Everyone has the right for his own death. A death with dignity, without any humiliation. In other words, everyone has the right to own a grave. In the bittersweet comedy of Eleonora Veninova, Fighting For Death (Borba Za Smrt), the main source of conflict is precisely this own grave.
In the film we witness the duel of two old men, both the last living inhabitants of their respective villages. With their death the memories, hopes, joys and sorrows of whole communities will disappear. However, there’s only one free grave left in the cemetery and it will belong to whoever passes away first. But passing away is not as easy as it seems. The film is about the moving and at the same time funny fight to prevent the other from dying first, told with ample humour and absurdity. The basic idea of the story is already brilliant: a struggle to win a race for death and to preserve the health of the opponent at all cost. Of course, there’s no other possible end to this desperate race than a happy end. The two men realise that their war had no point and that life can be beautiful even until the last moment. And if this is the case, why not spend that little time left in friendship, discussing the questions of life with each other. In the film of the Norwegian director Alexander Zwart, You’ve Made Your Bed Now Lie In It (Som ein reier sa ligg win), the grumpy protagonist is trying to bury himself in his own house after finding out about his future death from a fortune teller. Like in the previous film, a petty fight begins: the main goal of our hero for the rest of his life is to make sure that his brother does not inherit his home once he’s passed away. The end of this engagingly funny and absurd film leaves the viewer a bit disappointed but despite this the story is a rather entertaining exposition of human nature.
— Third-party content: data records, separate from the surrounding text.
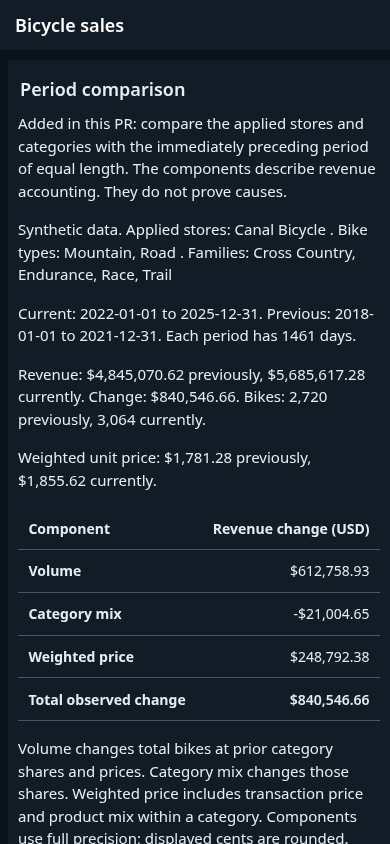
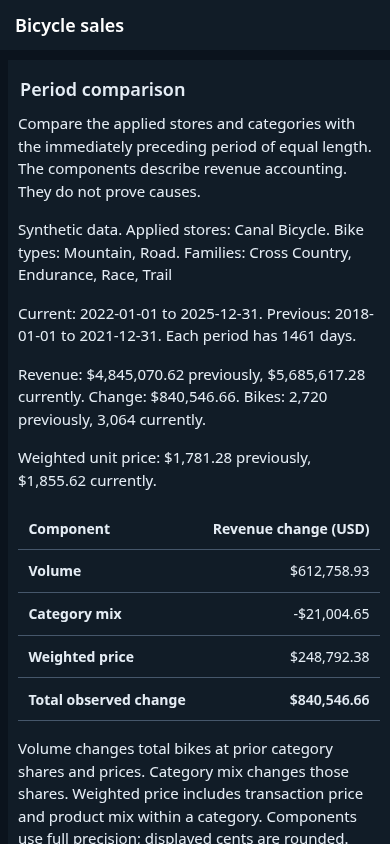
Preserve screenshots on browser checks and correct map labels

Changed region(s): [[0.0308, 0.1232, 0.9538, 0.2464], [0.5846, 0.2464, 0.9538, 0.3081], [0.4615, 0.2773, 0.5538, 0.3081]]

diff --git a/README.md b/README.md
@@ -57,11 +57,15 @@ The default synthetic run uses seed `20261106` and 26,118 order lines. Training 
 
 The baseline wins on both measures. The model and split were fixed before this run. No tuning followed these results. The future forecast uses a separate refit through December 2025. The default 12 month horizon covers January through December 2026.
 
-The native test suite passed 141 assertions for schema and calendar rules, real isolated SQLite joins and cleanup, Apply/Reset behavior, no leakage, literal baseline errors, independent prediction interval calculations and exact accounting components.
+The native R test suite passed 167 assertions. These include the original 141 assertions for data, calendars, real isolated SQLite joins and cleanup, Apply/Reset, no leakage, baseline errors, prediction intervals and accounting. Another 26 focused map assertions check polygon labels, zero sales colors and scalar DC hover values in built and serialized traces. Four Node helper cases check default capture preservation, explicit image updates and the real missing executable path.
 
 The real browser check passed Apply, invalid horizon refusal, Reset, empty store refusal, retained state through desktop/phone resize, plot containment and visible accounting reconciliation. It observed no external page asset request or JavaScript exception. The phone page width was 390 pixels at a 390 pixel viewport. Measured light body, dark body and dark table heading contrast all exceeded 4.5:1. These checks do not claim a complete accessibility audit.
 
-To repeat the optional browser check, start the synthetic app first. Use an installed Chrome and Node with global WebSocket support (tested with Chrome 156 and Node 26.8.2). Run `DASHBOARD_URL=http://127.0.0.1:7431/ DASHBOARD_EVIDENCE_DIR=.runtime/browser-run-1 node scripts/browser_smoke.mjs`. Choose a new evidence directory for each run. Use a short private TMPDIR if your system's temporary path exceeds Chrome's socket path limit. The script opens a fresh browser profile and closes its owned browser group. Stop the separate R app when finished.
+To repeat the optional browser check, start the synthetic app first. Use an installed Chrome and Node with global WebSocket support (tested with Chrome 156 and Node 26.8.2). Run `DASHBOARD_URL=http://127.0.0.1:7431/ DASHBOARD_EVIDENCE_DIR=.runtime/browser-run-1 node scripts/browser_smoke.mjs`. Choose a new evidence directory for each run. Captures go to that directory's `screenshots` folder. This default check preserves the tracked images.
+
+To refresh `docs/screenshots`, opt in explicitly: `DASHBOARD_UPDATE_SCREENSHOTS=1 DASHBOARD_URL=http://127.0.0.1:7431/ DASHBOARD_EVIDENCE_DIR=.runtime/browser-run-2 node scripts/browser_smoke.mjs`. This mode also keeps the run originals. Inspect the new images before committing them. File output and missing Chrome controls run with `node --test tests/browser_capture.test.mjs tests/browser_launch.test.mjs`.
+
+Use a short private TMPDIR if your system's temporary path exceeds Chrome's socket path limit. The script opens a fresh browser profile and closes its owned browser group. A missing executable reports its original launch error and removes its unused profile. Stop the separate R app when finished.
 
 ## Actual app views
 
@@ -81,7 +85,7 @@ Phone comparison in dark appearance, 390 by 844:
 
 ## My contributions
 
-Added in this PR:
+The work added to the course dashboard includes:
 
 - A deterministic synthetic SQLite generator, schema and coverage checks, data dictionary and connection cleanup.
 - One applied filter/settings state, useful empty and invalid states, defined ratio units and responsive light/dark styling.
@@ -89,7 +93,7 @@ Added in this PR:
 - An original period comparison that reconciles volume, category mix and weighted price with the exact revenue change. [Accounting definitions and zero cases](docs/revenue-comparison.md).
 - Behavioral tests for data, calendars, filters, validation, intervals and accounting.
 
-This project builds on a course dashboard. The exact course title, version and reuse terms have not been supplied. The original history, helper entry point and historical dependency records remain. No repository license is selected by this PR. The owner should confirm course reuse terms before choosing one.
+This project builds on a course dashboard. The exact course title, version and reuse terms have not been supplied. The original history, helper entry point and historical dependency records remain. No repository license has been selected. The owner should confirm course reuse terms before choosing one.
 
 ## Existing demo
 

diff --git a/docs/data-dictionary.md b/docs/data-dictionary.md
@@ -12,7 +12,7 @@ Default configuration: seed `20261106`, coverage January 1, 2016 through Decembe
 | `month_coverage` | `month`: unique first day of each month in the declared span. `is_complete`: whether all sales for that month are represented. |
 | `metadata` | One row with `schema_version`, `seed`, `coverage_start` and `coverage_end`. Version 1 is this synthetic schema. |
 
-The original product and customer join keys remain. Transaction price and coverage metadata are additions in this PR. SQLite joins order lines to stores and bikes and computes `quantity * unit.price` before `collect()`. Weighted prices and revenue use the transaction price. Reference product price is not substituted for it.
+The original product and customer join keys remain. The new data generator adds transaction price and coverage metadata. SQLite joins order lines to stores and bikes and computes `quantity * unit.price` before `collect()`. Weighted prices and revenue use the transaction price. Reference product price is not substituted for it.
 
 Schema checks reject missing columns or values, duplicate keys, broken foreign keys, invalid dates, dates outside coverage, noninteger quantities and invalid prices. The loader checks that the joins preserve the line count. A missing database fails before a connection can create an empty file. Connections close on success and error. The generator uses a temporary database, validates its tables and refuses to replace an existing output unless `--overwrite` is explicit.
 

diff --git a/docs/revenue-comparison.md b/docs/revenue-comparison.md
@@ -1,6 +1,6 @@
 # Original period comparison
 
-Added in this PR: compare selected stores and categories in the applied inclusive date range with the immediately preceding equal number of days. Both periods must fit within declared complete data coverage. The comparison reports revenue, bikes and weighted unit prices. It does not compare unequal calendar durations or silently treat unknown dates as zero.
+Compare selected stores and categories in the applied inclusive date range with the immediately preceding equal number of days. Both periods must fit within declared complete data coverage. The comparison reports revenue, bikes and weighted unit prices. It does not compare unequal calendar durations or silently treat unknown dates as zero.
 
 For each category (bike type and family), let `q` be bikes, `p` be revenue divided by bikes, `Q` be all selected bikes and `s = q / Q`. Subscript 0 is previous and 1 is current. Revenue is `Q * sum(s * p)`.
Chasing the dream of eternal life is as old as humanity itself. And what could be a stronger motivation to stay alive forever than the desire to be with the beloved one until the end of time. Kyro, the spectacular and technically convincing sci-fi by Christoph Heimer, which could even be a pilot for a longer TV series, also revolves around this question. The protagonist gets himself and his terminally ill partner hibernated in the hope of a reunion in the far future. However, it turns out that life is only a gift because we know it will end at some point. Despite the slightly banal message, the main merit of the film is its ability to present a heavy existentialist dilemma to a wide audience.
Edited by Steven Yates
© FIPRESCI 2016